Updated at 1:12 p.m. ET on August 4, 2020.
How did it come to this? A virus a thousand times smaller than a dust mote has humbled and humiliated the planet’s most powerful nation. America has failed to protect its people, leaving them with illness and financial ruin. It has lost its status as a global leader. It has careened between inaction and ineptitude. The breadth and magnitude of its errors are difficult, in the moment, to truly fathom.
Despite ample warning, the U.S. squandered every possible opportunity to control the coronavirus. And despite its considerable advantages—immense resources, biomedical might, scientific expertise—it floundered. While countries as different as South Korea, Thailand, Iceland, Slovakia, and Australia acted decisively to bend the curve of infections downward, the U.S. achieved merely a plateau in the spring, which changed to an appalling upward slope in the summer. “The U.S. fundamentally failed in ways that were worse than I ever could have imagined,” Julia Marcus, an infectious-disease epidemiologist at Harvard Medical School, told me.
Since the pandemic began, I have spoken with more than 100 experts in a variety of fields. I’ve learned that almost everything that went wrong with America’s response to the pandemic was predictable and preventable. A sluggish response by a government denuded of expertise allowed the coronavirus to gain a foothold. Chronic underfunding of public health neutered the nation’s ability to prevent the pathogen’s spread. A bloated, inefficient health-care system left hospitals ill-prepared for the ensuing wave of sickness.
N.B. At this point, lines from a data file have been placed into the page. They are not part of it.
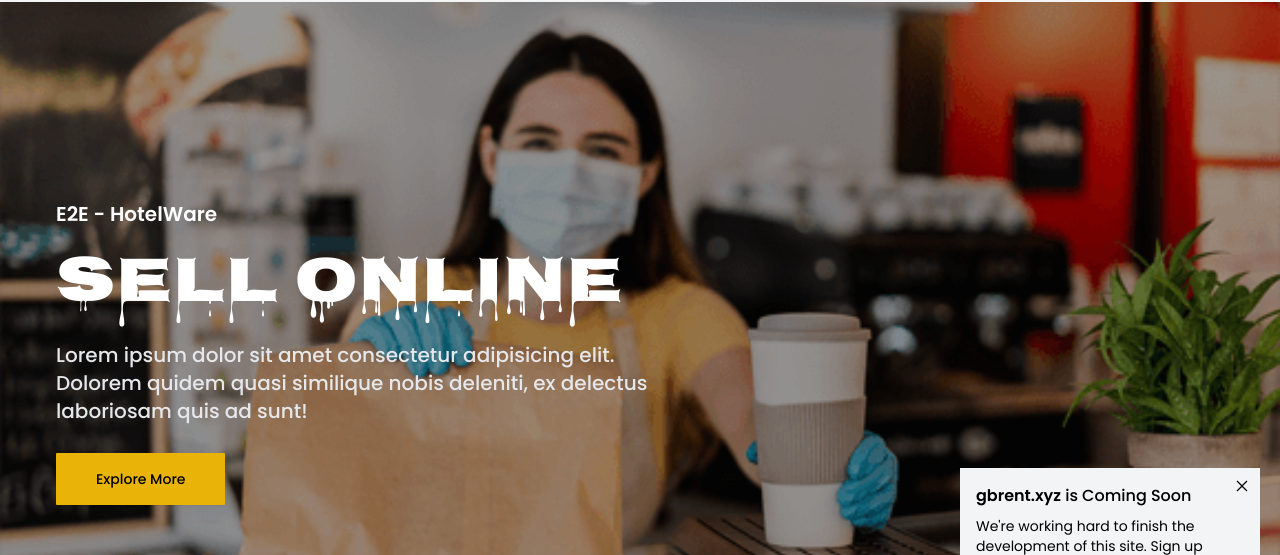
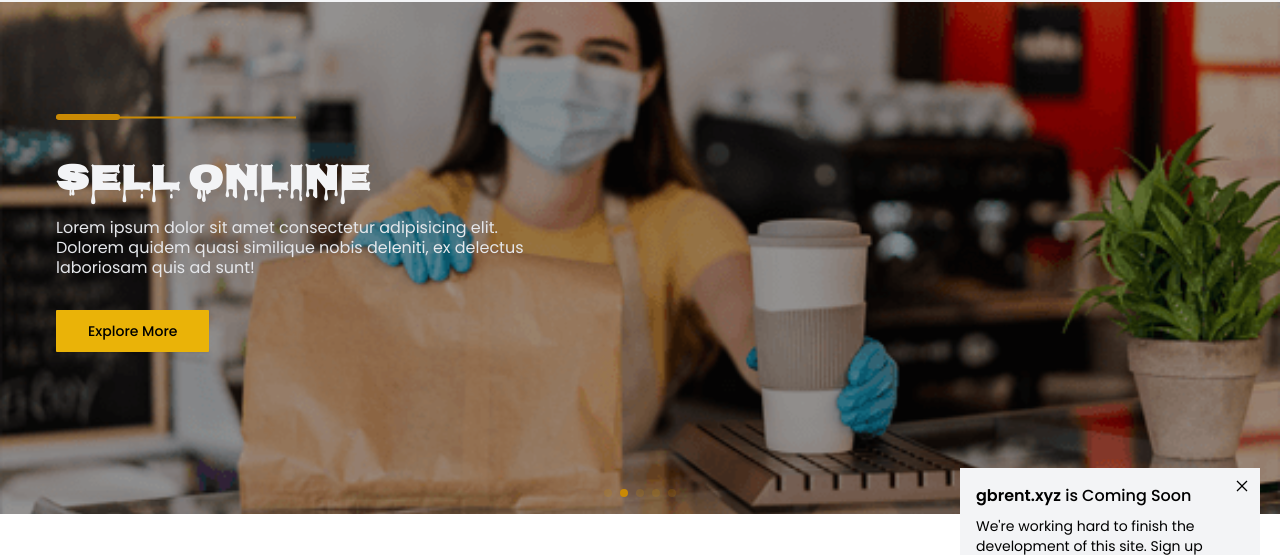
Before and after one commit to imran-baitham/gbrent, a Next.js app: page / in a window 1280 px wide. Shown: the part 120-675 px from the top of the page. Built offline with nearby package versions, Linux system fonts and the light colour scheme; a web font is replaced by a local one.

Commit message:
update hero section

```diff
--- a/src/components/Footer/Footer.tsx
+++ b/src/components/Footer/Footer.tsx
@@ -40,7 +40,7 @@ export function Footer() {
 
   return (
     <footer>
-      <div className="border-t-[1px] dark:border-zinc-700">
+      <div className="border-t-[1px] dark:border-zinc-700 mt-16 md:mt-0">
         <div className="mx-auto max-w-7xl py-12 lg:pt-16 container_main">
           <div className="xl:grid xl:grid-cols-3 xl:gap-8">
             <div className="grid grid-cols-2 gap-8 xl:col-span-2">
--- a/src/components/Hero/Hero.tsx
+++ b/src/components/Hero/Hero.tsx
@@ -22,7 +22,7 @@ export let data = [
     id: 1,
     para:
       'Create an online store and match the way your customers want to buy or rent.',
-    name: 'Sell and rent products online',
+    name: 'Rent products',
     image: html,
   },
   {
@@ -36,14 +36,14 @@ export let data = [
     id: 3,
     para:
       'Lorem ipsum dolor sit amet consectetur adipisicing elit. Dolorem quidem quasi similique nobis deleniti, ex delectus laboriosam quis ad sunt!',
-    name: 'Connect with your toolstack',
+    name: 'Easy Connect Sellers',
     image: javascript,
   },
   {
     id: 11,
     para:
       'Lorem ipsum dolor sit amet consectetur adipisicing elit. Dolorem quidem quasi similique nobis deleniti, ex delectus laboriosam quis ad sunt!',
-    name: 'Seasons Free Survey',
+    name: 'Free Lounch Products',
     image: git,
   },
   {
@@ -83,34 +83,38 @@ export function Hero() {
       >
         {data.map((item, index) => {
           return (
-            <SwiperSlide key={index} className="w-full dots">
+            <SwiperSlide
+              key={index}
+              className="w-full bg-gray-100 dark:bg-zinc-800"
+            >
               <div
-                className="h-[500px] sm:h-[500px] lg:h-[500px] xl:h-[700px]"
+                className="py-[80px] md:py-[100px]"
                 style={{
                   backgroundImage: `url(${item.image.src})`,
+                  backgroundBlendMode: 'darken',
                   backgroundSize: 'cover',
+                  backgroundPosition: 'center',
                   backgroundRepeat: 'no-repeat',
-                  backgroundPosition: 'center',
-                  backgroundBlendMode: 'darken',
                   backgroundColor:
-                    theme === 'dark' ? 'rgba(0,0,0,0.7)' : 'rgba(0,0,0,0.4)', //'rgba(255,25,25,0.9)',
+                    theme === 'dark' ? 'rgba(0,0,0,0.7)' : 'rgba(0,0,0,0.4)',
                 }}
               >
-                <div className="w-full h-full flex items-center container_main">
-                  <div className="md:w-4/5">
-                    <h1 className="text-md md:text-xl text-white font-bold pb-2 md:pb-4">
-                      E2E - HotelWare
-                    </h1>
-                    <h1 className="text-[30px] md:text-[65px] text-white font-samibold leading-[40px] md:leading-[85px] pb-3 font-[Nosifer]">
+                <div className="container_main w-full md:h-[300px] h-[333px]">
+                  <div className="pb-10">
+                    <hr className="border-[3px] border-yellow-600 mt-3 w-16 rounded" />
+                    <hr className="border-[0.5px] p-0 border-yellow-600 w-60 -translate-y-[3.5px]" />
+                  </div>
+                  <div className="md:w-1/2">
+                    <h1 className="font-bold text-3xl md:text-4xl text-gray-100 font-['Nosifer']">
                       {item.name}
                     </h1>
-                    <p className="text-[12px] md:text-xl text-gray-200 font-[450] md:pb-4 md:w-2/3">
+                    <p className="md:w-5/6 py-4 text-gray-200 text-sm md:text-[16px]">
                       {item.para}
                     </p>
                     <Button
                       primary
                       xl
-                      className="px-5 md:px-10 mt-5 md:mt-3 rounded"
+                      className="px-[16px] md:px-8 mt-5 md:mt-4 py-[11px] rounded-[2px]"
                     >
                       Explore More
                     </Button>
```
Also changed, not shown: src/mock/Trash/Trash.md (added, +19 -0 lines), src/pages/index.tsx (+0 -20 lines).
Racist policies that have endured since the days of colonization and slavery left Indigenous and Black Americans especially vulnerable to COVID‑19. The decades-long process of shredding the nation’s social safety net forced millions of essential workers in low-paying jobs to risk their life for their livelihood. The same social-media platforms that sowed partisanship and misinformation during the 2014 Ebola outbreak in Africa and the 2016 U.S. election became vectors for conspiracy theories during the 2020 pandemic.
SARS‑CoV‑2 is something of an anti-Goldilocks virus: just bad enough in every way. Its symptoms can be severe enough to kill millions but are often mild enough to allow infections to move undetected through a population. It spreads quickly enough to overload hospitals, but slowly enough that statistics don’t spike until too late. These traits made the virus harder to control, but they also softened the pandemic’s punch. SARS‑CoV‑2 is neither as lethal as some other coronaviruses, such as SARS and MERS, nor as contagious as measles. Deadlier pathogens almost certainly exist. Wild animals harbor an estimated 40,000 unknown viruses, a quarter of which could potentially jump into humans. How will the U.S. fare when “we can’t even deal with a starter pandemic?,” Zeynep Tufekci, a sociologist at the University of North Carolina and an Atlantic contributing writer, asked me.
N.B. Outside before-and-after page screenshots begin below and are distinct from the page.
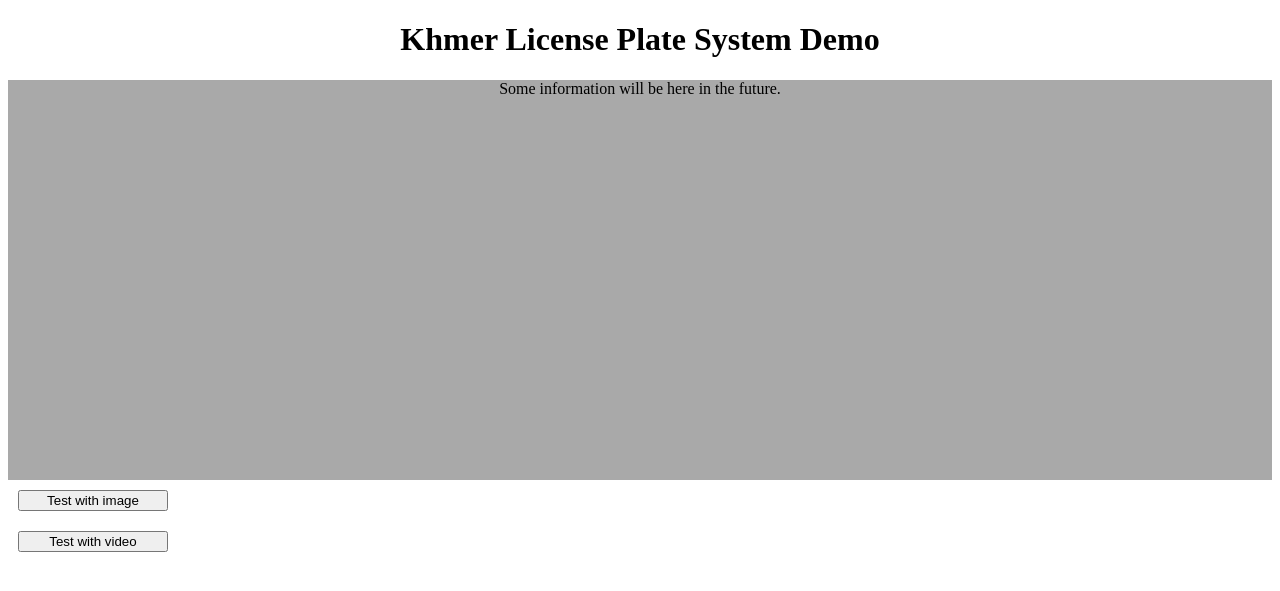
After one commit to nattkorat/khmer-license-plate-recognition, a Flask app: template templates/index.html in a window 1280 px wide. The commit adds this page. Shown: the top 591 px of the page. Run offline with Flask 2, Linux system fonts and the light colour scheme; the template is opened without the code that fills it, so the values that code supplies are empty.

Commit message:
add testing with video

```diff
--- a/app.py
+++ b/app.py
@@ -1,4 +1,4 @@
-from flask import Flask, render_template, request, jsonify, send_file
+from flask import Flask, render_template, request, jsonify, send_file, Response
 import cv2
 import torch
 import numpy as np
@@ -16,9 +16,17 @@ reader = easyocr.Reader(['en'], gpu = is_gpu)
 app = Flask(__name__)
 
 @app.route('/', methods=['GET'])
-def start():
+def home():
+    return render_template('index.html')
+
+
+@app.route('/image', methods=['GET'])
+def start_img():
     return render_template('upload.html')
 
+@app.route('/video', methods=['GET'])
+def start_vid():
+    return render_template('video.html')
 
 @app.route('/api/upload', methods=['POST'])
 def upload_file():
@@ -47,10 +55,6 @@ def upload_file():
 
         cv2.imwrite('place_det.jpg', pl_img)
 
-
-        # if len(bbox) > 0:
-        #     plate = cv2.rectangle(plate, (bbox[0], bbox[1]), (bbox[2], bbox[3]), (255,255,255), -1)
-
         image = plotting.plotting(image, r, place)
 
 
@@ -58,13 +62,6 @@ def upload_file():
         if len(serials) > 0:
             serials = serials[0]
             a, b, a1, b1 = serials
-
-            # if len(bbox) > 0:
-                # we need to consider the type of license plate (us type or europe type)
-                # if bbox[0] > a:
-                #     plate = cv2.rectangle(plate, (bbox[0], bbox[1]), (bbox[2], bbox[3]), (255,255,255), -1) # for three lines
-                # else:
-                #     plate = cv2.rectangle(plate, (bbox[0], 0), (bbox[2], y1), (255,255,255), -1) # for two lines
 
             cv2.imwrite('serial.jpg', plate[b:b1, a:a1])
 
@@ -81,7 +78,6 @@ def upload_file():
             print(info)
 
             for inf in info:
-                # txt = post_process.remove_space_special_chars(inf[-1]).upper()
                 txt = inf[-1]
 
                 # clean text
@@ -145,11 +141,6 @@ def upload_file():
     # Convert the binary image data to base64 encoding
     base64_image = base64.b64encode(buffer).decode('utf-8')
 
-    # return jsonify({
-    #     'filename': file.filename,
-    #     'predicttion': result
-    # })
-
     end_result = {
         'filename': file.filename,
         'prediction': result
@@ -159,5 +150,96 @@ def upload_file():
 
 
 
+def process_image(image):
+    # Convert the image to grayscale
+    gray_image = cv2.cvtColor(image, cv2.COLOR_BGR2GRAY)
+
+    # Perform any additional processing you want here
+
+    return gray_image
+
+def generate_frames(video_path):
+    cap = cv2.VideoCapture(video_path)
+
+    while cap.isOpened():
+        ret, frame = cap.read()
+        if not ret:
+            break
+
+        # Process the frame
+        processed_frame = process_image(frame)
+
+        # Convert the frame to JPEG format
+        _, buffer = cv2.imencode('.jpg', processed_frame)
+
+        # Convert the binary image data to base64 encoding
+        base64_image = base64.b64encode(buffer).decode('utf-8')
+
+        # Yield the frame as a response to the client
+        yield (b'--frame\r\n'
+               b'Content-Type: image/jpeg\r\n\r\n' + base64_image.encode('utf-8') + b'\r\n')
+
+    cap.release()
+
+
+def write_video(input_video_path, output_video_path):
+    # Open the input video
+    cap = cv2.VideoCapture(input_video_path)
+
+    # Get the video's width, height, and frames per second (fps)
+    width = int(cap.get(cv2.CAP_PROP_FRAME_WIDTH))
+    height = int(cap.get(cv2.CAP_PROP_FRAME_HEIGHT))
+    fps = int(cap.get(cv2.CAP_PROP_FPS))
+
+    # Define the codec for the output video (XVID for .avi format)
+    fourcc = cv2.VideoWriter_fourcc(*'MJPG')
+
+    # Create a VideoWriter object to write the output video
+    out = cv2.VideoWriter(output_video_path, fourcc, fps, (width, height))
+
+    # Loop through each frame of the input video and write it to the output video
+    while True:
+        ret, frame = cap.read()
+        if not ret:
+            break
+
+        # Do any processing on the frame here (if needed)
+        frame = process_image(frame)
+
+        # Write the frame to the output video
+        out.write(frame)
+
+        # Display the frame (optional)
+        cv2.imshow('Frame', frame)
+        if cv2.waitKey(1) & 0xFF == ord('q'):
+            break
+
+    # Release the VideoWriter and close the input video
+    out.release()
+    cap.release()
+
+    # Close any OpenCV windows opened during the process
+    cv2.destroyAllWindows()
+
+
+@app.route('/video_feed', methods=['POST'])
+def video_feed():
+    # Get the video file uploaded by the user
+    file = request.files['video']
+
+    # Save the video to a temporary file (you may want to use a more robust method to handle video files in production)
+    temp_video_path = 'temp_video.mp4'
+    file.save(temp_video_path)
+
+    # process video and save
+    write_video(temp_video_path, "output.avi")
+
+    # Return the streaming response
+    # return Response(generate_frames(temp_video_path), mimetype='multipart/x-mixed-replace; boundary=frame')
+    return render_template('video_result.html', video_path="output.avi")
+
+
+
+
 if __name__ == '__main__':
     app.run(host='0.0.0.0', port=5000, debug= True)
--- /dev/null
+++ b/templates/index.html
@@ -0,0 +1,39 @@
+<!DOCTYPE html>
+<html lang="en">
+<head>
+    <meta charset="UTF-8">
+    <meta name="viewport" content="width=device-width, initial-scale=1.0">
+    <title>KLPR Demo</title>
+    <style>
+        h1{
+            text-align: center;
+        }
+        div{
+            width: 100%;
+            height: 50vh;
+            background-color: darkgray;
+            text-align: center;
+        }
+        input{
+            width: 150px;
+            margin: 10px;
+            display: inline;
+        }
+    </style>
+</head>
+<body>
+    <h1>Khmer License Plate System Demo</h1>
+    <div>
+        <p>Some information will be here in the future.</p>
+    </div>
+    <form action="/image" method="get" target="_blank">
+        <input type="submit" value="Test with image">
+
+    </form>
+
+    <form action="/video" method="get" target="_blank">
+        <input type="submit" value="Test with video">
+    </form>
+
+</body>
+</html>
--- a/templates/result.html
+++ b/templates/result.html
@@ -38,7 +38,7 @@
     </style>
 </head>
 <body>
-    <form action="/" method="get">
+    <form action="/image" method="get">
         <input type="submit" value="Back">
     </form>
     <div class="container">
--- a/templates/upload.html
+++ b/templates/upload.html
@@ -26,7 +26,7 @@
 <body>
     <h1>Image Upload</h1>
     <form action="/api/upload" method="post" enctype="multipart/form-data" class="upload-form">
-        <input type="file" name="file" required><br>
+        <input type="file" name="file" accept="image/*" required><br>
         <input type="submit" value="Upload">
     </form>
 </body>
```
Also changed, not shown: templates/video.html (added, +15 -0 lines), templates/video_result.html (added, +14 -0 lines), test_video.py (added, +127 -0 lines), util/extract.py (+3 -58 lines), util/post_process.py (+10 -8 lines), 1 other file.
A pandemic can be prevented in two ways: Stop an infection from ever arising, or stop an infection from becoming thousands more. The first way is likely impossible. There are simply too many viruses and too many animals that harbor them. Bats alone could host thousands of unknown coronaviruses; in some Chinese caves, one out of every 20 bats is infected. Many people live near these caves, shelter in them, or collect guano from them for fertilizer. Thousands of bats also fly over these people’s villages and roost in their homes, creating opportunities for the bats’ viral stowaways to spill over into human hosts. Based on antibody testing in rural parts of China, Peter Daszak of EcoHealth Alliance, a nonprofit that studies emerging diseases, estimates that such viruses infect a substantial number of people every year. “Most infected people don’t know about it, and most of the viruses aren’t transmissible,” Daszak says. But it takes just one transmissible virus to start a pandemic.
THIS IS A LONG ARTICLE THAT CHRONICLES OUR VIRUS REPONSE. view whole story